Read through the entries below and return each line with the word "Session".

----------

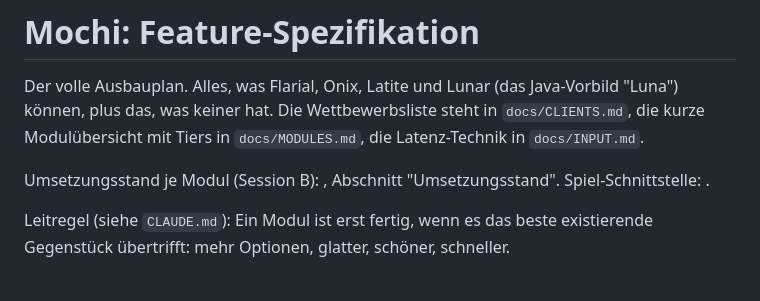
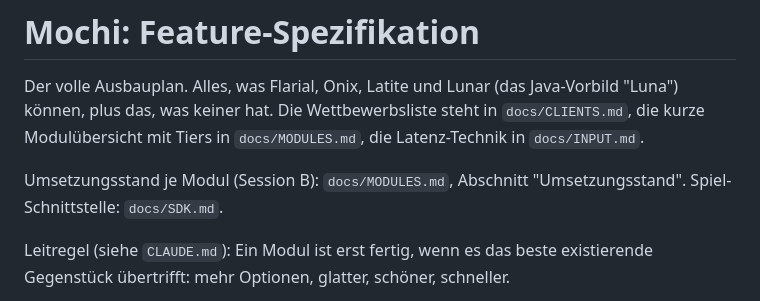
Before and after one commit to Lizziies/Mochi-3-Client, a Markdown page: docs/FEATURES.md, the part around the change. Drawn GitHub-style.

Commit message:
fix feature doc link
Claude-Session: https://claude.ai/code/session_018Pqfjb8c99624XihZHZjgs

```diff
--- a/docs/FEATURES.md
+++ b/docs/FEATURES.md
@@ -2,7 +2,7 @@
 
 Der volle Ausbauplan. Alles, was Flarial, Onix, Latite und Lunar (das Java-Vorbild "Luna") können, plus das, was keiner hat. Die Wettbewerbsliste steht in `docs/CLIENTS.md`, die kurze Modulübersicht mit Tiers in `docs/MODULES.md`, die Latenz-Technik in `docs/INPUT.md`.
 
-Umsetzungsstand je Modul (Session B): , Abschnitt "Umsetzungsstand". Spiel-Schnittstelle: .
+Umsetzungsstand je Modul (Session B): `docs/MODULES.md`, Abschnitt "Umsetzungsstand". Spiel-Schnittstelle: `docs/SDK.md`.
 
 Leitregel (siehe `CLAUDE.md`): Ein Modul ist erst fertig, wenn es das beste existierende Gegenstück übertrifft: mehr Optionen, glatter, schöner, schneller.
 
```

----------

| RESPONSE BELOW |
Claude-Session: https://claude.ai/code/session_018Pqfjb8c99624XihZHZjgs
-Umsetzungsstand je Modul (Session B): , Abschnitt "Umsetzungsstand". Spiel-Schnittstelle: .
+Umsetzungsstand je Modul (Session B): `docs/MODULES.md`, Abschnitt "Umsetzungsstand". Spiel-Schnittstelle: `docs/SDK.md`.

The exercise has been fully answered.